* EXERCISE DIRECTIONS
Only lines containing "subsection" are wanted from the data below. Copy those lines.

* PROVIDED RECORDS
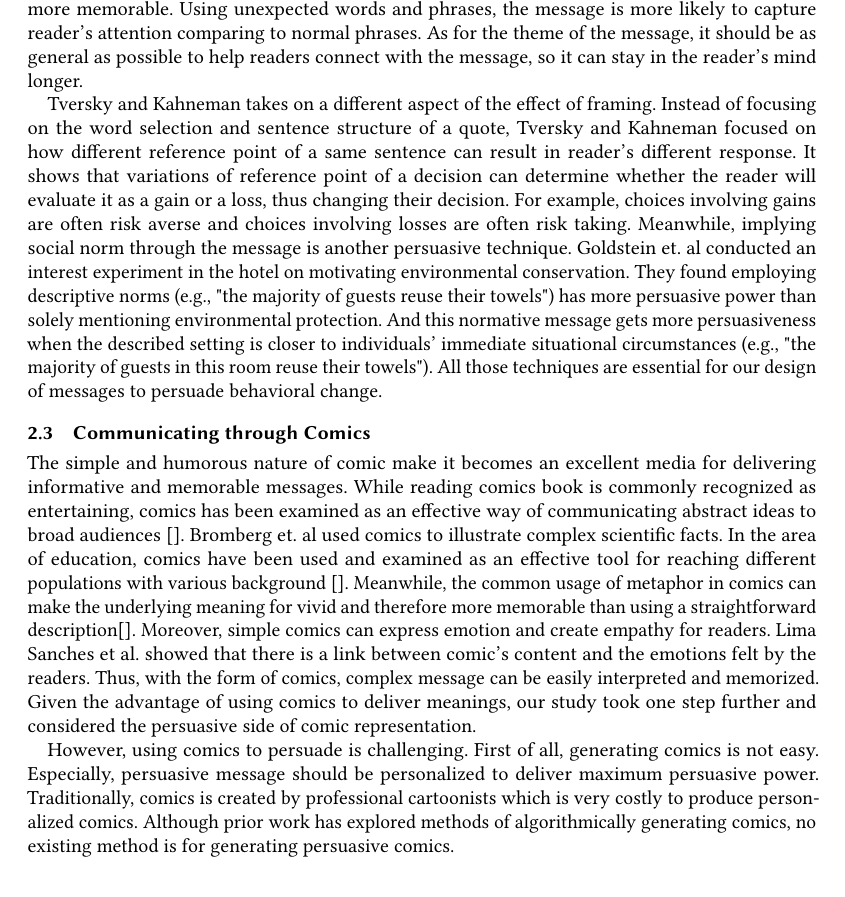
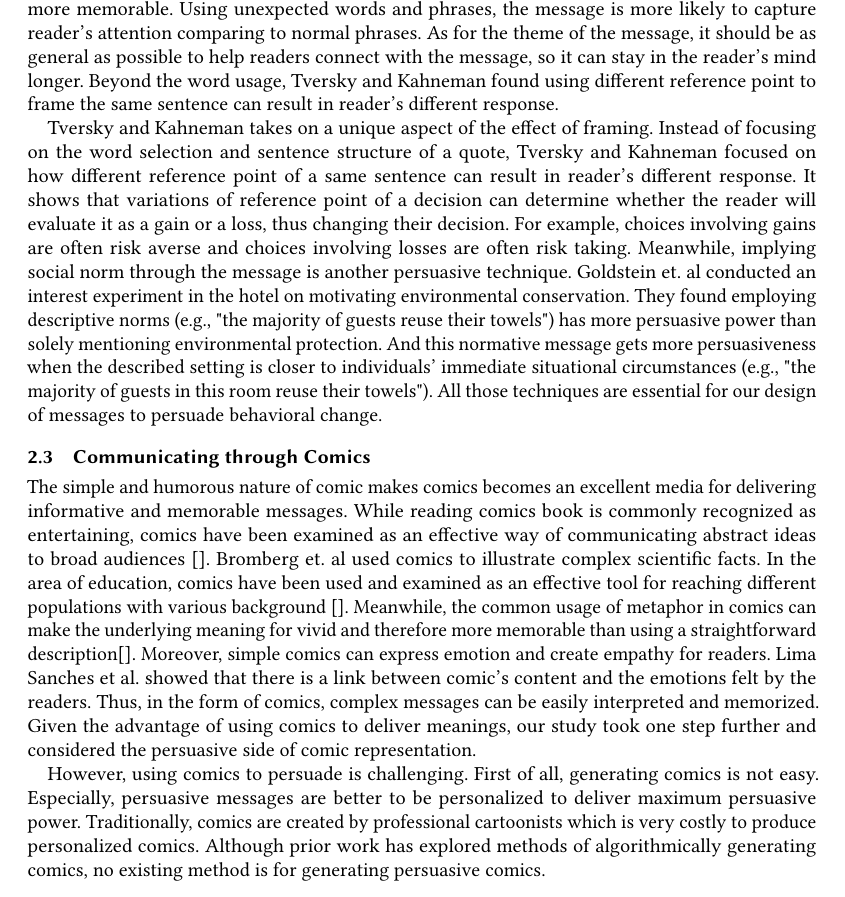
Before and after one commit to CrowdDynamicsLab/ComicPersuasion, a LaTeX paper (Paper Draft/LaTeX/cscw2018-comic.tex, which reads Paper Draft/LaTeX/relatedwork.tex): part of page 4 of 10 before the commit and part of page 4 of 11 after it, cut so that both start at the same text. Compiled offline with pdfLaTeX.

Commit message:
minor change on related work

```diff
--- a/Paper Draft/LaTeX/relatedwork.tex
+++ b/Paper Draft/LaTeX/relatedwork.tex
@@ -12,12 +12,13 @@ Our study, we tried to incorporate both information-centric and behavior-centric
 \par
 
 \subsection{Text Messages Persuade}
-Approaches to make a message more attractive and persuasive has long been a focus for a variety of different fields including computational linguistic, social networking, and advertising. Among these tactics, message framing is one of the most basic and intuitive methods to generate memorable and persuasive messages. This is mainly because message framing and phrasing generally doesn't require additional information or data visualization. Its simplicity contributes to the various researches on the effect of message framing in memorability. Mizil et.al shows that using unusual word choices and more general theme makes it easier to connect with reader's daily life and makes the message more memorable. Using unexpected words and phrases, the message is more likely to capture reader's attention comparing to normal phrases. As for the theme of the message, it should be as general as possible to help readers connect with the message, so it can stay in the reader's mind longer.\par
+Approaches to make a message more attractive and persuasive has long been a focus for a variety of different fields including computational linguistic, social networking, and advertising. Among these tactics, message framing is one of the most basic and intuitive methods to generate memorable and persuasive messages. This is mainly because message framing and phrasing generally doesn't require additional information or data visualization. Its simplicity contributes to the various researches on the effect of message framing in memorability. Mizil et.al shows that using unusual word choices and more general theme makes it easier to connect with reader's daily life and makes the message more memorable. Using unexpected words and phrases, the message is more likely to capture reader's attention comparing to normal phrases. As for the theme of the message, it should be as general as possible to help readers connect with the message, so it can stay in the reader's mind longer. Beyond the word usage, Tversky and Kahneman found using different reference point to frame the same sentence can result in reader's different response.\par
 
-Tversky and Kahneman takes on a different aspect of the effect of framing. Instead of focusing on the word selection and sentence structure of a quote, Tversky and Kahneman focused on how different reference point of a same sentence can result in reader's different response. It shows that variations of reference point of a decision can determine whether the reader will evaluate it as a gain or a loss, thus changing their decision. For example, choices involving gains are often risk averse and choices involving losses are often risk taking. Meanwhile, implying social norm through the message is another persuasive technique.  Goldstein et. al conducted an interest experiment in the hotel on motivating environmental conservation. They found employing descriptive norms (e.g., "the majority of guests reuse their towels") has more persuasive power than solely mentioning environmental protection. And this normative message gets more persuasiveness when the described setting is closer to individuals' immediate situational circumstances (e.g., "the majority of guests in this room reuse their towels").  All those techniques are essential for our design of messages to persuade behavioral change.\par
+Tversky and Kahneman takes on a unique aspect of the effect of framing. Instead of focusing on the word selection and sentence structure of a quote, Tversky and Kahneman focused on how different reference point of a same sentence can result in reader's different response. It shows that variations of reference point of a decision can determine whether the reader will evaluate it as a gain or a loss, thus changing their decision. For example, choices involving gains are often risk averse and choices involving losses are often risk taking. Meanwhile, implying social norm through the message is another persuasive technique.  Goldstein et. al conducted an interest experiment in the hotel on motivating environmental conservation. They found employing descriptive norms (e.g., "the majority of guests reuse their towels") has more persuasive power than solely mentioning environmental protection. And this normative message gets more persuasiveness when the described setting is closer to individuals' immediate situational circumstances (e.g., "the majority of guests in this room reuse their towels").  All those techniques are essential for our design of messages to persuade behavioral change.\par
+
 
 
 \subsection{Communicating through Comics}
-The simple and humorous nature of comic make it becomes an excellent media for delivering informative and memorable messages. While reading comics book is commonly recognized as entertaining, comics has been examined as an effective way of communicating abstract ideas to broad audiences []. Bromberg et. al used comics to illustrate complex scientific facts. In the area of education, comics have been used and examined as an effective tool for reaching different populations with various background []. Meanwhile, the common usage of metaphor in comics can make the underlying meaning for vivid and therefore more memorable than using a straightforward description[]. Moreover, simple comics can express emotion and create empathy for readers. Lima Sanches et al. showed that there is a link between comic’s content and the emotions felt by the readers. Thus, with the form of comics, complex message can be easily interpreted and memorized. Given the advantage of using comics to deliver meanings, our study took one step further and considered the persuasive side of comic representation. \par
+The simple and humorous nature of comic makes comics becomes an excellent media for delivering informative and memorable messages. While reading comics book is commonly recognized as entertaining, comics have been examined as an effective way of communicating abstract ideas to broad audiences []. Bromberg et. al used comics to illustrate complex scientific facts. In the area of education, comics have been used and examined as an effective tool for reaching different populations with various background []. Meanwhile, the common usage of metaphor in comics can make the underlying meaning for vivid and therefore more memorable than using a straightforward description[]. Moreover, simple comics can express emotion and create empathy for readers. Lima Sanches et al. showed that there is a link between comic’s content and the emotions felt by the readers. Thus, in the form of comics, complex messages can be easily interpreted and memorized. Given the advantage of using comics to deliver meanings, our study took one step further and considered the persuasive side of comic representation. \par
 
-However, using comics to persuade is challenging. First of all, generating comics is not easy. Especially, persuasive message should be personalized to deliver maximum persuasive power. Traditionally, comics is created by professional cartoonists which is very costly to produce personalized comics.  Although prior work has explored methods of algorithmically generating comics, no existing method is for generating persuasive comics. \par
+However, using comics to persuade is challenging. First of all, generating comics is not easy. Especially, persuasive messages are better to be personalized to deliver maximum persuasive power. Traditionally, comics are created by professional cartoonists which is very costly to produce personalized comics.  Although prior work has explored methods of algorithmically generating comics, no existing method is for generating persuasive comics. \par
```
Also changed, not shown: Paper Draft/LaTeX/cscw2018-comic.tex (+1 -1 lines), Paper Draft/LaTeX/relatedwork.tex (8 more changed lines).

* COMPLETED TASK
 \subsection{Text Messages Persuade}
 \subsection{Communicating through Comics}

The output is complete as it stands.